> Web document revisions

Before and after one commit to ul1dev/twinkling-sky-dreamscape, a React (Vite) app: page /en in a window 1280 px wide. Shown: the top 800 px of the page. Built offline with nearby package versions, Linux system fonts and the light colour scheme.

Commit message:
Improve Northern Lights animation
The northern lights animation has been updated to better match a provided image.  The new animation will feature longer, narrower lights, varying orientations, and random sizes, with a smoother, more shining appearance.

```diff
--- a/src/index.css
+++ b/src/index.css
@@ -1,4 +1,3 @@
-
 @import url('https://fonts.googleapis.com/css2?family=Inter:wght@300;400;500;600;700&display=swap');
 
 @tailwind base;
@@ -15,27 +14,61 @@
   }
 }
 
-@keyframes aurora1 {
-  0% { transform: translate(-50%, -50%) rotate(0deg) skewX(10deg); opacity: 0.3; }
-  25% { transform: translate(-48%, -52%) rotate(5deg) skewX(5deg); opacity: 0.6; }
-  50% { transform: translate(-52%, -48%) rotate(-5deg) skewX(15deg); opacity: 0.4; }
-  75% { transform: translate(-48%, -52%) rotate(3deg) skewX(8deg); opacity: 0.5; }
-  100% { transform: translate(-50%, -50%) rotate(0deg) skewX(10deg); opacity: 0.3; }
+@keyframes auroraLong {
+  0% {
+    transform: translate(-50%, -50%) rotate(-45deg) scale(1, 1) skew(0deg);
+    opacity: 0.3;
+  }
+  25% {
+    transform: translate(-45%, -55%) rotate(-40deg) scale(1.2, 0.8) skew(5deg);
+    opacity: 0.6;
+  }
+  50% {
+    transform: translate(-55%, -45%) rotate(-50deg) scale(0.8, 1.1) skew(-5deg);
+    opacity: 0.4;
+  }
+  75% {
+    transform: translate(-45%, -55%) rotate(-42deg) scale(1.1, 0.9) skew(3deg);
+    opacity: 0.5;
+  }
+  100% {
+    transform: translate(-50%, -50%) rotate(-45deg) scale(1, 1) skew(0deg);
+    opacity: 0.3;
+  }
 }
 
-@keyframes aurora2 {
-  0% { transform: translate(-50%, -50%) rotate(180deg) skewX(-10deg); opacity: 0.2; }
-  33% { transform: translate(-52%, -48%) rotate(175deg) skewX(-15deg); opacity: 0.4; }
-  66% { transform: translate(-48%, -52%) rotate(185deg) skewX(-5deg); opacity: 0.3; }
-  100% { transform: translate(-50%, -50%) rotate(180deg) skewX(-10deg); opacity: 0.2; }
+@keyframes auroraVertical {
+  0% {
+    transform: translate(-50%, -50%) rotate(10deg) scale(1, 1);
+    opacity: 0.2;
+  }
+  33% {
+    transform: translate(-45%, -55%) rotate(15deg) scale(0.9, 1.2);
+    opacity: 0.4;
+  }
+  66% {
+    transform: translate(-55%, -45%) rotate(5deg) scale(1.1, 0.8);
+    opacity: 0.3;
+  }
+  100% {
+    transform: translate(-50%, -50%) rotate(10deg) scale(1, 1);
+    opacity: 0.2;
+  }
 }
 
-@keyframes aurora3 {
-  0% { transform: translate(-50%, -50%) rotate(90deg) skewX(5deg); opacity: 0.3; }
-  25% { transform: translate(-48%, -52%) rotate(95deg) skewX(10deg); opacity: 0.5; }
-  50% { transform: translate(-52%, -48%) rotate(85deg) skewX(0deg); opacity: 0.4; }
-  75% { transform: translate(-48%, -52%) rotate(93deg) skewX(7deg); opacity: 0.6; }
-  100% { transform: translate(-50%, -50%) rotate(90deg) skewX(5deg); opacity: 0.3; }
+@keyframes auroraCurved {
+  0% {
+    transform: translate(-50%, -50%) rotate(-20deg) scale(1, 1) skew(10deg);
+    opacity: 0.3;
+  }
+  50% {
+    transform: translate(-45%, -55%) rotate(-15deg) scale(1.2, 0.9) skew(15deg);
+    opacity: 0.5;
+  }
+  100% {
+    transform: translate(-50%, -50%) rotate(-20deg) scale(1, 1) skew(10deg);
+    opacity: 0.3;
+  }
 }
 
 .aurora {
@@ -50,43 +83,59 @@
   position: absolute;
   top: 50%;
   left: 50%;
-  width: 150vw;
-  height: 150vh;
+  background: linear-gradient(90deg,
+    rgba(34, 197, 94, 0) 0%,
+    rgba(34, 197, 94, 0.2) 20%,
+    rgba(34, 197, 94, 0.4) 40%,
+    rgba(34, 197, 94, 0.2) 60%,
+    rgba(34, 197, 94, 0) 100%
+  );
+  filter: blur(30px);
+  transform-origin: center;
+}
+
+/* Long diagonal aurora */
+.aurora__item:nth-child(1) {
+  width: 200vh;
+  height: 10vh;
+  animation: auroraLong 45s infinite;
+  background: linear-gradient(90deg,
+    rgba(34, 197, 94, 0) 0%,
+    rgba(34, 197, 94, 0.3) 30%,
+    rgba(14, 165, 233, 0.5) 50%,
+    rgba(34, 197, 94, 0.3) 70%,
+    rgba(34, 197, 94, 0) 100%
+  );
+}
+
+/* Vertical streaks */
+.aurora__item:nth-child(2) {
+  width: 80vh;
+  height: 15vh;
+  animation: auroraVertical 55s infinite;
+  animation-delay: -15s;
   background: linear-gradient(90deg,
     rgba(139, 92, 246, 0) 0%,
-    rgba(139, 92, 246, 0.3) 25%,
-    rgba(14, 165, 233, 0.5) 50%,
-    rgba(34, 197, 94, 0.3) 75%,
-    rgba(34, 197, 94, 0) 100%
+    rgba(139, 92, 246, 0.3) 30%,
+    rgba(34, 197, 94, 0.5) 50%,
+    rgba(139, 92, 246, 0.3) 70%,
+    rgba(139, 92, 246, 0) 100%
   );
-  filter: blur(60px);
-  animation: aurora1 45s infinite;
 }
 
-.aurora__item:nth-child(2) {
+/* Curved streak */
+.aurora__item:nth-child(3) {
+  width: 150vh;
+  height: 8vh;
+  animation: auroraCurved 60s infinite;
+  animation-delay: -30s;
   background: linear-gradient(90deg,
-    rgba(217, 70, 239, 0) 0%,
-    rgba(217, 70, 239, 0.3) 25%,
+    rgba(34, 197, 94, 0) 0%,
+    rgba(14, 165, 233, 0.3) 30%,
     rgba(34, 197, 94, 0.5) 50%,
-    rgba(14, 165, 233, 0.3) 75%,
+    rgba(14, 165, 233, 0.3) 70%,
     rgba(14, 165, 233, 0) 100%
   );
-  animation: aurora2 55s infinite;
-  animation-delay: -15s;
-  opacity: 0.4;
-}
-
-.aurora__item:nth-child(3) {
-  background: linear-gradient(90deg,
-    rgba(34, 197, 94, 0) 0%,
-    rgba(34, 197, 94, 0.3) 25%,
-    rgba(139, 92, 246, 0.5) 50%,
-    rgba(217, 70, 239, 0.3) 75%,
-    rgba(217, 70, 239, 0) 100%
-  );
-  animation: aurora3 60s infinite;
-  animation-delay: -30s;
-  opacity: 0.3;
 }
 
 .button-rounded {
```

> What is being asked
Print out every record again, exactly and in full.

> Answer for this exercise
Before and after one commit to ul1dev/twinkling-sky-dreamscape, a React (Vite) app: page /en in a window 1280 px wide. Shown: the top 800 px of the page. Built offline with nearby package versions, Linux system fonts and the light colour scheme.

Commit message:
Improve Northern Lights animation
The northern lights animation has been updated to better match a provided image.  The new animation will feature longer, narrower lights, varying orientations, and random sizes, with a smoother, more shining appearance.

```diff
--- a/src/index.css
+++ b/src/index.css
@@ -1,4 +1,3 @@
-
 @import url('https://fonts.googleapis.com/css2?family=Inter:wght@300;400;500;600;700&display=swap');
 
 @tailwind base;
@@ -15,27 +14,61 @@
   }
 }
 
-@keyframes aurora1 {
-  0% { transform: translate(-50%, -50%) rotate(0deg) skewX(10deg); opacity: 0.3; }
-  25% { transform: translate(-48%, -52%) rotate(5deg) skewX(5deg); opacity: 0.6; }
-  50% { transform: translate(-52%, -48%) rotate(-5deg) skewX(15deg); opacity: 0.4; }
-  75% { transform: translate(-48%, -52%) rotate(3deg) skewX(8deg); opacity: 0.5; }
-  100% { transform: translate(-50%, -50%) rotate(0deg) skewX(10deg); opacity: 0.3; }
+@keyframes auroraLong {
+  0% {
+    transform: translate(-50%, -50%) rotate(-45deg) scale(1, 1) skew(0deg);
+    opacity: 0.3;
+  }
+  25% {
+    transform: translate(-45%, -55%) rotate(-40deg) scale(1.2, 0.8) skew(5deg);
+    opacity: 0.6;
+  }
+  50% {
+    transform: translate(-55%, -45%) rotate(-50deg) scale(0.8, 1.1) skew(-5deg);
+    opacity: 0.4;
+  }
+  75% {
+    transform: translate(-45%, -55%) rotate(-42deg) scale(1.1, 0.9) skew(3deg);
+    opacity: 0.5;
+  }
+  100% {
+    transform: translate(-50%, -50%) rotate(-45deg) scale(1, 1) skew(0deg);
+    opacity: 0.3;
+  }
 }
 
-@keyframes aurora2 {
-  0% { transform: translate(-50%, -50%) rotate(180deg) skewX(-10deg); opacity: 0.2; }
-  33% { transform: translate(-52%, -48%) rotate(175deg) skewX(-15deg); opacity: 0.4; }
-  66% { transform: translate(-48%, -52%) rotate(185deg) skewX(-5deg); opacity: 0.3; }
-  100% { transform: translate(-50%, -50%) rotate(180deg) skewX(-10deg); opacity: 0.2; }
+@keyframes auroraVertical {
+  0% {
+    transform: translate(-50%, -50%) rotate(10deg) scale(1, 1);
+    opacity: 0.2;
+  }
+  33% {
+    transform: translate(-45%, -55%) rotate(15deg) scale(0.9, 1.2);
+    opacity: 0.4;
+  }
+  66% {
+    transform: translate(-55%, -45%) rotate(5deg) scale(1.1, 0.8);
+    opacity: 0.3;
+  }
+  100% {
+    transform: translate(-50%, -50%) rotate(10deg) scale(1, 1);
+    opacity: 0.2;
+  }
 }
 
-@keyframes aurora3 {
-  0% { transform: translate(-50%, -50%) rotate(90deg) skewX(5deg); opacity: 0.3; }
-  25% { transform: translate(-48%, -52%) rotate(95deg) skewX(10deg); opacity: 0.5; }
-  50% { transform: translate(-52%, -48%) rotate(85deg) skewX(0deg); opacity: 0.4; }
-  75% { transform: translate(-48%, -52%) rotate(93deg) skewX(7deg); opacity: 0.6; }
-  100% { transform: translate(-50%, -50%) rotate(90deg) skewX(5deg); opacity: 0.3; }
+@keyframes auroraCurved {
+  0% {
+    transform: translate(-50%, -50%) rotate(-20deg) scale(1, 1) skew(10deg);
+    opacity: 0.3;
+  }
+  50% {
+    transform: translate(-45%, -55%) rotate(-15deg) scale(1.2, 0.9) skew(15deg);
+    opacity: 0.5;
+  }
+  100% {
+    transform: translate(-50%, -50%) rotate(-20deg) scale(1, 1) skew(10deg);
+    opacity: 0.3;
+  }
 }
 
 .aurora {
@@ -50,43 +83,59 @@
   position: absolute;
   top: 50%;
   left: 50%;
-  width: 150vw;
-  height: 150vh;
+  background: linear-gradient(90deg,
+    rgba(34, 197, 94, 0) 0%,
+    rgba(34, 197, 94, 0.2) 20%,
+    rgba(34, 197, 94, 0.4) 40%,
+    rgba(34, 197, 94, 0.2) 60%,
+    rgba(34, 197, 94, 0) 100%
+  );
+  filter: blur(30px);
+  transform-origin: center;
+}
+
+/* Long diagonal aurora */
+.aurora__item:nth-child(1) {
+  width: 200vh;
+  height: 10vh;
+  animation: auroraLong 45s infinite;
+  background: linear-gradient(90deg,
+    rgba(34, 197, 94, 0) 0%,
+    rgba(34, 197, 94, 0.3) 30%,
+    rgba(14, 165, 233, 0.5) 50%,
+    rgba(34, 197, 94, 0.3) 70%,
+    rgba(34, 197, 94, 0) 100%
+  );
+}
+
+/* Vertical streaks */
+.aurora__item:nth-child(2) {
+  width: 80vh;
+  height: 15vh;
+  animation: auroraVertical 55s infinite;
+  animation-delay: -15s;
   background: linear-gradient(90deg,
     rgba(139, 92, 246, 0) 0%,
-    rgba(139, 92, 246, 0.3) 25%,
-    rgba(14, 165, 233, 0.5) 50%,
-    rgba(34, 197, 94, 0.3) 75%,
-    rgba(34, 197, 94, 0) 100%
+    rgba(139, 92, 246, 0.3) 30%,
+    rgba(34, 197, 94, 0.5) 50%,
+    rgba(139, 92, 246, 0.3) 70%,
+    rgba(139, 92, 246, 0) 100%
   );
-  filter: blur(60px);
-  animation: aurora1 45s infinite;
 }
 
-.aurora__item:nth-child(2) {
+/* Curved streak */
+.aurora__item:nth-child(3) {
+  width: 150vh;
+  height: 8vh;
+  animation: auroraCurved 60s infinite;
+  animation-delay: -30s;
   background: linear-gradient(90deg,
-    rgba(217, 70, 239, 0) 0%,
-    rgba(217, 70, 239, 0.3) 25%,
+    rgba(34, 197, 94, 0) 0%,
+    rgba(14, 165, 233, 0.3) 30%,
     rgba(34, 197, 94, 0.5) 50%,
-    rgba(14, 165, 233, 0.3) 75%,
+    rgba(14, 165, 233, 0.3) 70%,
     rgba(14, 165, 233, 0) 100%
   );
-  animation: aurora2 55s infinite;
-  animation-delay: -15s;
-  opacity: 0.4;
-}
-
-.aurora__item:nth-child(3) {
-  background: linear-gradient(90deg,
-    rgba(34, 197, 94, 0) 0%,
-    rgba(34, 197, 94, 0.3) 25%,
-    rgba(139, 92, 246, 0.5) 50%,
-    rgba(217, 70, 239, 0.3) 75%,
-    rgba(217, 70, 239, 0) 100%
-  );
-  animation: aurora3 60s infinite;
-  animation-delay: -30s;
-  opacity: 0.3;
 }
 
 .button-rounded {
```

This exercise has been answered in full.